The expectations of SpaceX have varied greatly over time. Experience has taught them many lessons.
This initial reuse had many components replaced. The goal is to understand why those components needed to be replaced, build them more robustly so that they do not need replacement.
As Mark Adler's answer notes, the first reused booster will not be reflown a third time, but future Mod 5 boosters (the context of Mark's quotation) will be more resuable as that model is meant to be the culmination of the lessons learned from reflight testing.
In addition to simple resuse mission (SES-10), SpaceX has declared in the past that rapidity is also important. Thus things like how to reset the legs will need modifications. (This is one of the assumed modifications in Mod 5). If it takes 3 days to unload a stage, remove the legs, swing to horizontal, drive it back to the pad, you cannot relaunch in 24 hours as is the goal.

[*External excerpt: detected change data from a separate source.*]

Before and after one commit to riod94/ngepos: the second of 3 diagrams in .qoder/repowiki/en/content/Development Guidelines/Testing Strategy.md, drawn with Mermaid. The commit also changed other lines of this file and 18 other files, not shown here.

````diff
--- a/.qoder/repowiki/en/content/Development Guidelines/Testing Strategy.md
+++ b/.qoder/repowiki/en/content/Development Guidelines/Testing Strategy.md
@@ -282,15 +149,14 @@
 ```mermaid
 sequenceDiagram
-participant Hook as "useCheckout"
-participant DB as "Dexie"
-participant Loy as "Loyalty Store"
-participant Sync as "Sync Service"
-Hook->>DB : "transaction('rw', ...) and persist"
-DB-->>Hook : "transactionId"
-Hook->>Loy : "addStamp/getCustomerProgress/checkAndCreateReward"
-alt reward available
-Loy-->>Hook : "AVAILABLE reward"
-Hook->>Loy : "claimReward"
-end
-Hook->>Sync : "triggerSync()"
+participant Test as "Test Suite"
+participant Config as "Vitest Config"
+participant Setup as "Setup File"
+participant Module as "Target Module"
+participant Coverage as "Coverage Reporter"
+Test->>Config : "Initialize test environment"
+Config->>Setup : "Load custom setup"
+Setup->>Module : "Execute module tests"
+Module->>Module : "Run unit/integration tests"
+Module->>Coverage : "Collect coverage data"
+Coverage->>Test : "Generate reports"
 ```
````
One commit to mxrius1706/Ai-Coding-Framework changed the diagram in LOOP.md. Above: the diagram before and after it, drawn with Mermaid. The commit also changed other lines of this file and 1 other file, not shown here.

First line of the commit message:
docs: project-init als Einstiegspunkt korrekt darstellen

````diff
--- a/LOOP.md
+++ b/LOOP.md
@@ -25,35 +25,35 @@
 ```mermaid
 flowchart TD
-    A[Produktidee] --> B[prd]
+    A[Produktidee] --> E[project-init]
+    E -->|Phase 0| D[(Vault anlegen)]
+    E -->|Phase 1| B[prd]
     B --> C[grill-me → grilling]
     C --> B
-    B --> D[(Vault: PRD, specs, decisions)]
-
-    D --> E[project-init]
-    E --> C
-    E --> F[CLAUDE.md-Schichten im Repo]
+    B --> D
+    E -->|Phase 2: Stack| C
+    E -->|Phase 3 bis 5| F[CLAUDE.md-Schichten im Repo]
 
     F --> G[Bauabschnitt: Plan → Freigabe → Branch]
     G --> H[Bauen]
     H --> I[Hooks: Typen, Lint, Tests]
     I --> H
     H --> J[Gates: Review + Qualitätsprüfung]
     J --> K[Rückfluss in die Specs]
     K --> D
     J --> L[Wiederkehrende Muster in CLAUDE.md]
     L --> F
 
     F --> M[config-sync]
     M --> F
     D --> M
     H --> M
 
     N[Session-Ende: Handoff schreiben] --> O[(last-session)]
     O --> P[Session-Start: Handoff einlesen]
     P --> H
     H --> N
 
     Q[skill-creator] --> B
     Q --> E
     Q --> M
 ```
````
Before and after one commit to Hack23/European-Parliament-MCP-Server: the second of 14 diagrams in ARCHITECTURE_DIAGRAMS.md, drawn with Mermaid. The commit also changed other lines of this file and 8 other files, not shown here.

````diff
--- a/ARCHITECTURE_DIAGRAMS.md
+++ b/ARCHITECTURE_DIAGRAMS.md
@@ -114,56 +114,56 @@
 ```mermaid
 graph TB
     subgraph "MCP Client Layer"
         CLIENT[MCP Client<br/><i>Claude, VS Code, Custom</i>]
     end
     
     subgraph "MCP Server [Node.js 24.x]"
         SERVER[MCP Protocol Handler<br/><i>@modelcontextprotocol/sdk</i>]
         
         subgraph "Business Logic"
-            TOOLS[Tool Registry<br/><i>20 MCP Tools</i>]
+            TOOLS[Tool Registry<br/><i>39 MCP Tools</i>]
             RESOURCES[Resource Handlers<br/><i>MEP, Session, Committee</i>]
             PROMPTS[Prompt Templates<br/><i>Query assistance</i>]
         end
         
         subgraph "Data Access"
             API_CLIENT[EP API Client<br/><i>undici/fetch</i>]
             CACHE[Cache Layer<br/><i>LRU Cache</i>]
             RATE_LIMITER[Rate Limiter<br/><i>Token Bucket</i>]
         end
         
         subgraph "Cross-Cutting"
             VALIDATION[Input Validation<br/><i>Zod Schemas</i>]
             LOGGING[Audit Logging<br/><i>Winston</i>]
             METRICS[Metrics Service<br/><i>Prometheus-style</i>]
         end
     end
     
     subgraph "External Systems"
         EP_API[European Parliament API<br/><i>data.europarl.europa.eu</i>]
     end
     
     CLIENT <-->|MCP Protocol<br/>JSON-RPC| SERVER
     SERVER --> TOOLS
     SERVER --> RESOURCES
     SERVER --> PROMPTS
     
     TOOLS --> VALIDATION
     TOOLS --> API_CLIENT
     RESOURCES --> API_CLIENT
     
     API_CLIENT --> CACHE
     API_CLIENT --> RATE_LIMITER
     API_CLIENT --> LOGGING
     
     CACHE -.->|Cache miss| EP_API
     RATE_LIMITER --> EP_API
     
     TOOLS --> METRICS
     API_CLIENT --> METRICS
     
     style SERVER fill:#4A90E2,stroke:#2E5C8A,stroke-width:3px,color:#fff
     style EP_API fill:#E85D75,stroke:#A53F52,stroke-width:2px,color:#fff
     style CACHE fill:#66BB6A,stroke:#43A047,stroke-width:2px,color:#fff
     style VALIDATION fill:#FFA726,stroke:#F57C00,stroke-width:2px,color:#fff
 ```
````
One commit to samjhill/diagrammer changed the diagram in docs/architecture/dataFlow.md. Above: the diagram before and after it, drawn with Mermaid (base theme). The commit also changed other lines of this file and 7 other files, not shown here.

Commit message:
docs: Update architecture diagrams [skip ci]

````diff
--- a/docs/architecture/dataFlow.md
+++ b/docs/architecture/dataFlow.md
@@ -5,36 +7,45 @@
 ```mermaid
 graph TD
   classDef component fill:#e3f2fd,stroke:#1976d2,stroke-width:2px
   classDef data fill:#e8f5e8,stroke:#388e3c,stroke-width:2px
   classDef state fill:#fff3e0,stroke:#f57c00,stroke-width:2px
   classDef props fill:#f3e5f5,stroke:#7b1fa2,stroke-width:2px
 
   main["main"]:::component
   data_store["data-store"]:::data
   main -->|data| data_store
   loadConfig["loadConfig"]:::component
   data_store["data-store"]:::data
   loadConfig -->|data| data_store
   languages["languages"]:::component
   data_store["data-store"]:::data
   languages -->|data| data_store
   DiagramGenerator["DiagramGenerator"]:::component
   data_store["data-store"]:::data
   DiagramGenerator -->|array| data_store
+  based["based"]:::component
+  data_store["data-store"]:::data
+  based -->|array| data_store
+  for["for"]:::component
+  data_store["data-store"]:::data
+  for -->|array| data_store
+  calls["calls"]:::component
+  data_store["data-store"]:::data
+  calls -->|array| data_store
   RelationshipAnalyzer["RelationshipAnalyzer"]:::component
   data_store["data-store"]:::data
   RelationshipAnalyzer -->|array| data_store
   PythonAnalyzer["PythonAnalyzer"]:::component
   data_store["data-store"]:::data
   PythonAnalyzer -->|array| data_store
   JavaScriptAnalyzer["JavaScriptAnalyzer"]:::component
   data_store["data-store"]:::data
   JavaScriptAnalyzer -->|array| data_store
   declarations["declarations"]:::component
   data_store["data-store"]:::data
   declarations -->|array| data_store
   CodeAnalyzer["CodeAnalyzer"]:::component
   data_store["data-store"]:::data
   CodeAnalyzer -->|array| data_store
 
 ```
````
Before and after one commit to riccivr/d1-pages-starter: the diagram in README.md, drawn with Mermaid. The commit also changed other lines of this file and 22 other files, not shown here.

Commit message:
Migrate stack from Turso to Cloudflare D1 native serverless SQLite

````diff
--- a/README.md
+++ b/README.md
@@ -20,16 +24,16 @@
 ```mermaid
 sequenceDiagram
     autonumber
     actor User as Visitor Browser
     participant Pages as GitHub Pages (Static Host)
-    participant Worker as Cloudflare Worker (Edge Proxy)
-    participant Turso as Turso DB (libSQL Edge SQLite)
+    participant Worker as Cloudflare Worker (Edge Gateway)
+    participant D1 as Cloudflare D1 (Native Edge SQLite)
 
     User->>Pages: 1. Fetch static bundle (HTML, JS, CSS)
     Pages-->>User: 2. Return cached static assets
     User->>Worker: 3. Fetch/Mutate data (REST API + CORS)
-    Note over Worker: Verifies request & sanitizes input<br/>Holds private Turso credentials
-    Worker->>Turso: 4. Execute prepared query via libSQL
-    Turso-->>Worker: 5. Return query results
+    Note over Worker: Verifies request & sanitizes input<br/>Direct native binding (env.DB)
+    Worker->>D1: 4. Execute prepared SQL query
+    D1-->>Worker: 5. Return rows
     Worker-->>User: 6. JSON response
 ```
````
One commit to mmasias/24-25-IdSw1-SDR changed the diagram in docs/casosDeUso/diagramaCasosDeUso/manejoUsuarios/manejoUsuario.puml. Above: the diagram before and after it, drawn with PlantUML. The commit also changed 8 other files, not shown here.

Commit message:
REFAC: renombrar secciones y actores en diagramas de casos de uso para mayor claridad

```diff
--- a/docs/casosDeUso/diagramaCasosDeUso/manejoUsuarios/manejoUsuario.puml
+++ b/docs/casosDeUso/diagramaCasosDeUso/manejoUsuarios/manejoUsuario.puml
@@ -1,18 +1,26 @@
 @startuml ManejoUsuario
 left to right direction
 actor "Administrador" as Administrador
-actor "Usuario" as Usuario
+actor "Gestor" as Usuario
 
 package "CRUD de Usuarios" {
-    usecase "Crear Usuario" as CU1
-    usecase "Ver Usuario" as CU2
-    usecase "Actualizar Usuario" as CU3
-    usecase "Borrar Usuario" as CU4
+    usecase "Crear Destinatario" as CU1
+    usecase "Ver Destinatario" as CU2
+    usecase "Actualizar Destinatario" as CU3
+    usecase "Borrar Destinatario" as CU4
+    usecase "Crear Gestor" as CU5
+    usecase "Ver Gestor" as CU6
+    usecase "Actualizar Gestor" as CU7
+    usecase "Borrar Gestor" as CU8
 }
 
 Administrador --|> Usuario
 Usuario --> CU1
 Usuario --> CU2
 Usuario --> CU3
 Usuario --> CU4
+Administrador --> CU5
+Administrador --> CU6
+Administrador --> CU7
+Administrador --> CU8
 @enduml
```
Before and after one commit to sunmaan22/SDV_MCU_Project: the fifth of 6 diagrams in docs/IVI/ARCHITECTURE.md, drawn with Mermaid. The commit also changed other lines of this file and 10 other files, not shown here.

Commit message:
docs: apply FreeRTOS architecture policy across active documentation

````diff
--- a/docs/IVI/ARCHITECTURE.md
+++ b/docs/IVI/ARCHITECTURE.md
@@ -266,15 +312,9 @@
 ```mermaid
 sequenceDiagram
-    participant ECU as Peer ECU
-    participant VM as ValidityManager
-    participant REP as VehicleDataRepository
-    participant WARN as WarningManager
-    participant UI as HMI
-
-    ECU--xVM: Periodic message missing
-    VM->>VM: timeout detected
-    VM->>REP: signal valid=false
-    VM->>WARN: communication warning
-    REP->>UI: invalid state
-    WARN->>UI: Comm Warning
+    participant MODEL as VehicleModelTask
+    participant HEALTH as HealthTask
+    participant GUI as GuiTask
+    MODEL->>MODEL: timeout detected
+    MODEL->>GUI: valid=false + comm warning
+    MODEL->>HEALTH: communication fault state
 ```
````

Musk suggested that the Mod 5 design will allow 10 reflights with minor touch work (refurb). Then with more major refurbishment should be good for 100 flights or more. The idea being, the core stage, and most of the major components should be good. Some parts are good for 10 flights and then need to be replaced. Each landing attempt gives them more data on how parts weather the reentry and allow them to test ideas in how to make the weakest link parts, last longer.